LG's curved screen has a model name - the 55EA9800 - and is even supposed to launch before the end of 2013. Samsung's model, on the other hand, isn't currently on any sort of imminent release trajectory. But since we managed to bag some serious quality time with the Samsung model, it's that one we've selected to focus on to find out what advantages - if any - curved OLED TVs might have to offer.
First, the way the screen curves gently away from the viewer so that the centre of the image lies slightly further back than its edges instantly gives Samsung's model (and LG's too, actually) iconic design status. Especially as the curved rear is exceptionally slim in typical OLED style.
While its curved face made it one of the most talked about TV of this year's CES, though, it does also raise some questions. Particularly open to debate is the issue of image geometry. For curving the image introduces the idea of a viewing 'sweet spot' that is the meeting point of the perpendicular lines traced out from the curved surface. While any flat TV also has an element of this the effect is exagerated here; after all, as soon as you sit outside of this sweet spot to the left of right, the curving can start to make the pictures edges look bendy and distorted. From extreme angles you'll even find the nearest of the TV's edges curving round so that it actually blocks off some of the image from view. Furthermore, if you're too fair forward or back, the curve of the screen doesn't match the angle of your view.
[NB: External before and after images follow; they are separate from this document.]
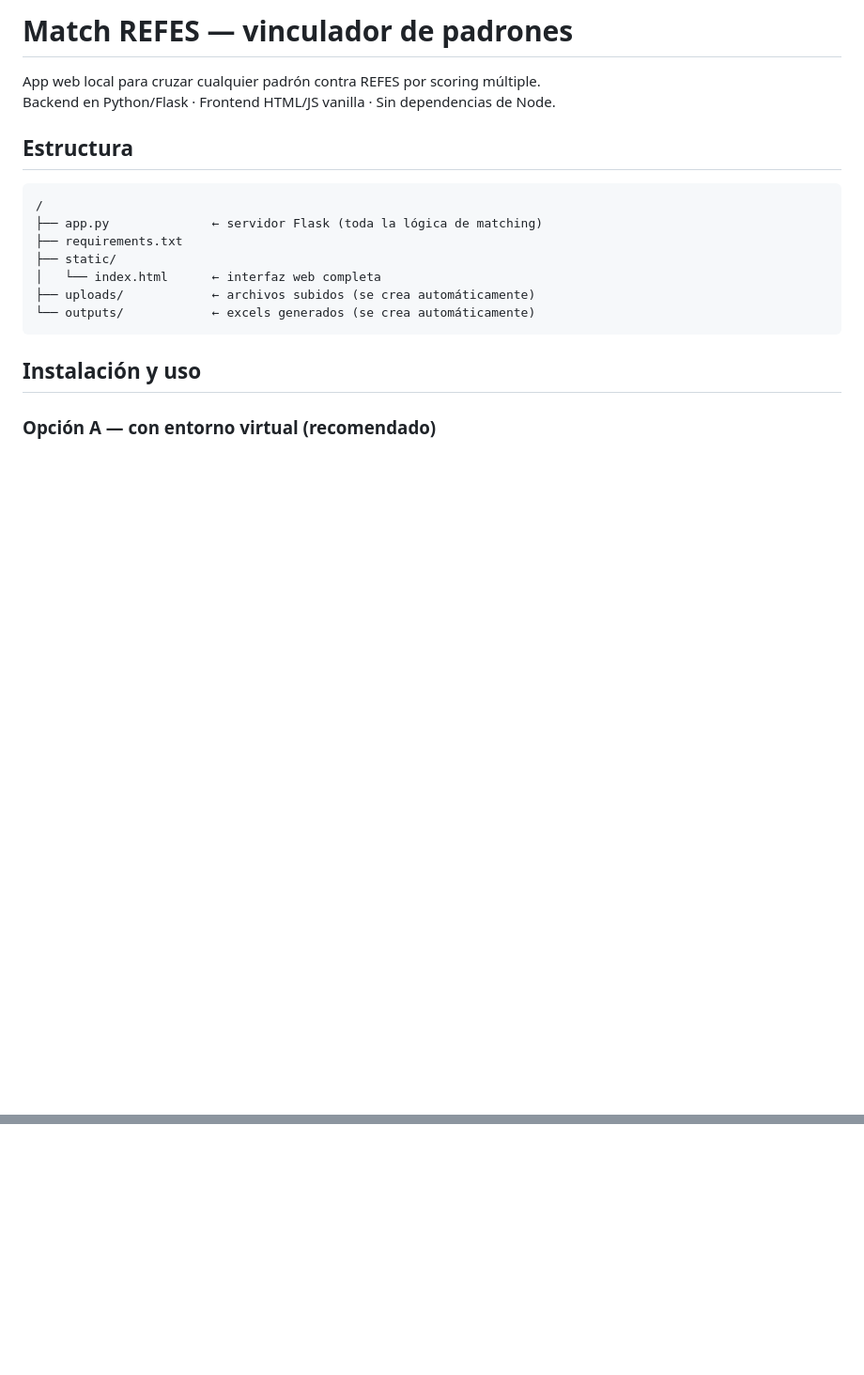
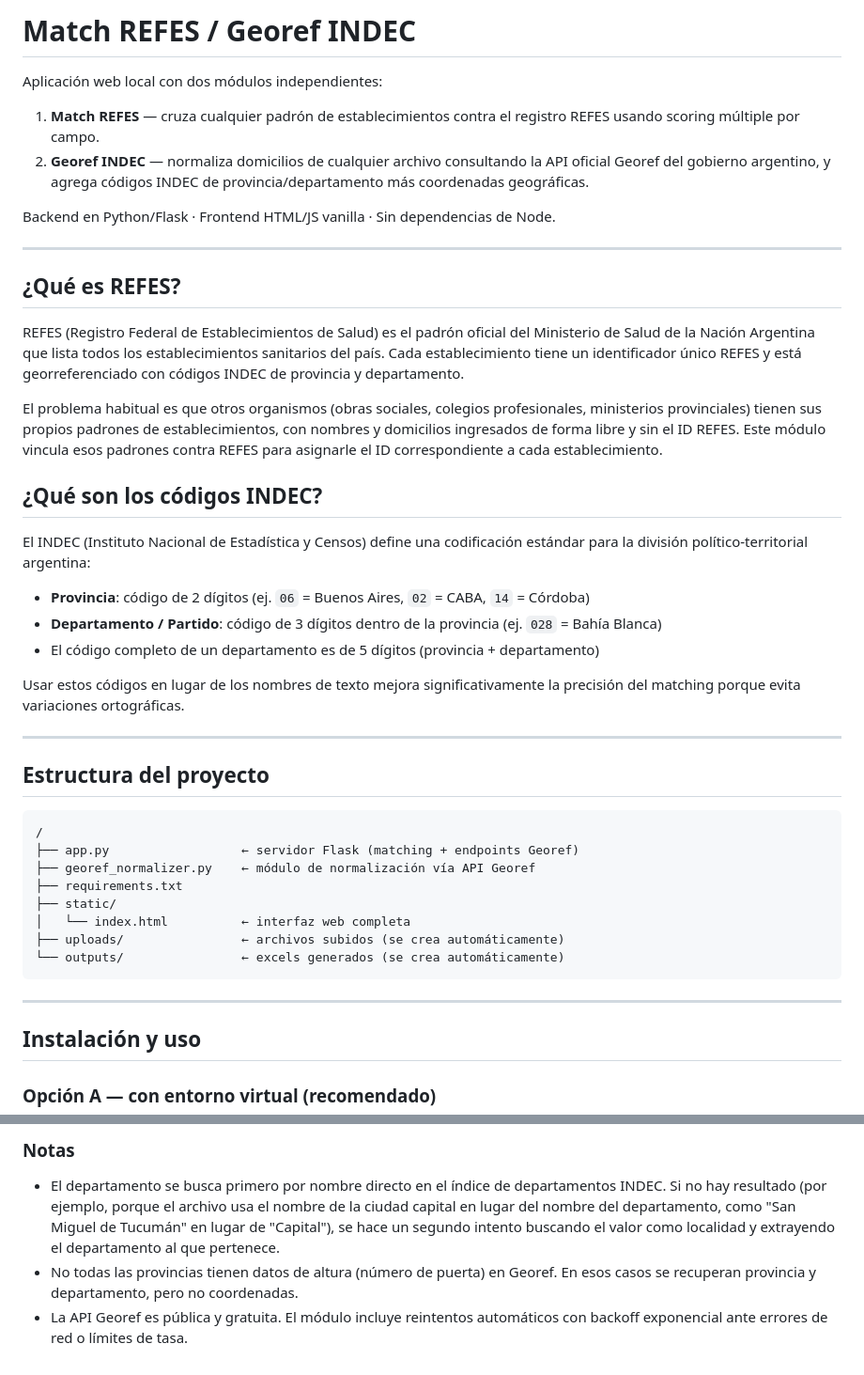
Before and after one commit to oblitterator/establecimientos_match_app, a Markdown page: README.md, 2 parts joined by grey strips. Shown at 94% size. Drawn GitHub-style; blank space fills up the shorter version.

````diff
--- a/README.md
+++ b/README.md
@@ -1,19 +1,46 @@
-# Match REFES — vinculador de padrones
+# Match REFES / Georef INDEC
 
-App web local para cruzar cualquier padrón contra REFES por scoring múltiple.
+Aplicación web local con dos módulos independientes:
+
+1. **Match REFES** — cruza cualquier padrón de establecimientos contra el registro REFES usando scoring múltiple por campo.
+2. **Georef INDEC** — normaliza domicilios de cualquier archivo consultando la API oficial Georef del gobierno argentino, y agrega códigos INDEC de provincia/departamento más coordenadas geográficas.
+
 Backend en Python/Flask · Frontend HTML/JS vanilla · Sin dependencias de Node.
 
-## Estructura
+---
+
+## ¿Qué es REFES?
+
+REFES (Registro Federal de Establecimientos de Salud) es el padrón oficial del Ministerio de Salud de la Nación Argentina que lista todos los establecimientos sanitarios del país. Cada establecimiento tiene un identificador único REFES y está georreferenciado con códigos INDEC de provincia y departamento.
+
+El problema habitual es que otros organismos (obras sociales, colegios profesionales, ministerios provinciales) tienen sus propios padrones de establecimientos, con nombres y domicilios ingresados de forma libre y sin el ID REFES. Este módulo vincula esos padrones contra REFES para asignarle el ID correspondiente a cada establecimiento.
+
+## ¿Qué son los códigos INDEC?
+
+El INDEC (Instituto Nacional de Estadística y Censos) define una codificación estándar para la división político-territorial argentina:
+
+- **Provincia**: código de 2 dígitos (ej. `06` = Buenos Aires, `02` = CABA, `14` = Córdoba)
+- **Departamento / Partido**: código de 3 dígitos dentro de la provincia (ej. `028` = Bahía Blanca)
+- El código completo de un departamento es de 5 dígitos (provincia + departamento)
+
+Usar estos códigos en lugar de los nombres de texto mejora significativamente la precisión del matching porque evita variaciones ortográficas.
+
+---
+
+## Estructura del proyecto
 
 ```
 /
-├── app.py              ← servidor Flask (toda la lógica de matching)
+├── app.py                  ← servidor Flask (matching + endpoints Georef)
+├── georef_normalizer.py    ← módulo de normalización vía API Georef
 ├── requirements.txt
 ├── static/
-│   └── index.html      ← interfaz web completa
-├── uploads/            ← archivos subidos (se crea automáticamente)
-└── outputs/            ← excels generados (se crea automáticamente)
+│   └── index.html          ← interfaz web completa
+├── uploads/                ← archivos subidos (se crea automáticamente)
+└── outputs/                ← excels generados (se crea automáticamente)
 ```
+
+---
 
 ## Instalación y uso
 
@@ -103,0 +187,5 @@ El total se capa en 100.
+### Notas
+
+- El departamento se busca primero por nombre directo en el índice de departamentos INDEC. Si no hay resultado (por ejemplo, porque el archivo usa el nombre de la ciudad capital en lugar del nombre del departamento, como "San Miguel de Tucumán" en lugar de "Capital"), se hace un segundo intento buscando el valor como localidad y extrayendo el departamento al que pertenece.
+- No todas las provincias tienen datos de altura (número de puerta) en Georef. En esos casos se recuperan provincia y departamento, pero no coordenadas.
+- La API Georef es pública y gratuita. El módulo incluye reintentos automáticos con backoff exponencial ante errores de red o límites de tasa.
````
Also changed, not shown: other parts of README.md (+73 -17 lines).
Our experience of Samsung's curved OLED on the CES show floor also suggests that the curved screen can have interesting implications where onscreen reflections are concerned. From the sweet spot reflections are no big deal at all. But from an angle of more than 30 degrees or maybe even a touch less, connections not only become apparent, but look more noticeable because they seem distorted.
With all these potential issues, you're probably wondering why Samsung has bothered with introducing a slight bend to its latest OLED effort (other than giving the brand a 'headline grabber' at the CES). But the advantages of the curved screen if you ARE in the sweet spot are striking - especially when you're watching a really large screen.
The first thing we noticed was how much more immersive the picture seemed to be, thanks to the way the curvature makes your brain perceive a greater sense of depth than normal, and also because the curving of the image increases the extent to which the picture appears to be within your peripheral as well as main vision. In other words, the curvature of the screen enables pictures to closer resemble the way you perceive the real world, so you can get more immersed in it.
The picture also seemed sharper from corner to corner - a result of the way the screen's gentle curvature matches the natural curvature of your eyes and vision, rather than the edges being further away from your eyes than the image's centre as happens with normal flat TVs.
Our final impression of Samsung's unique new proposition is that - as with curved cinema screens, in fact - while curved TVs could deliver tangible benefits, they possibly need larger screen sizes than the 55in models on show at the CES to be truly effective. Also, on account of their need for a viewing sweet spot and likely preference for very large screen sizes, they seem likely to prove much more satisfying when placed within a dedicated home cinema room, with carefully arranged seating; we're yet to be convinced that they'll necessary become a hit for normal living rooms. Especially given that if they do really come to market, they'll likely command a pretty hefty price premium.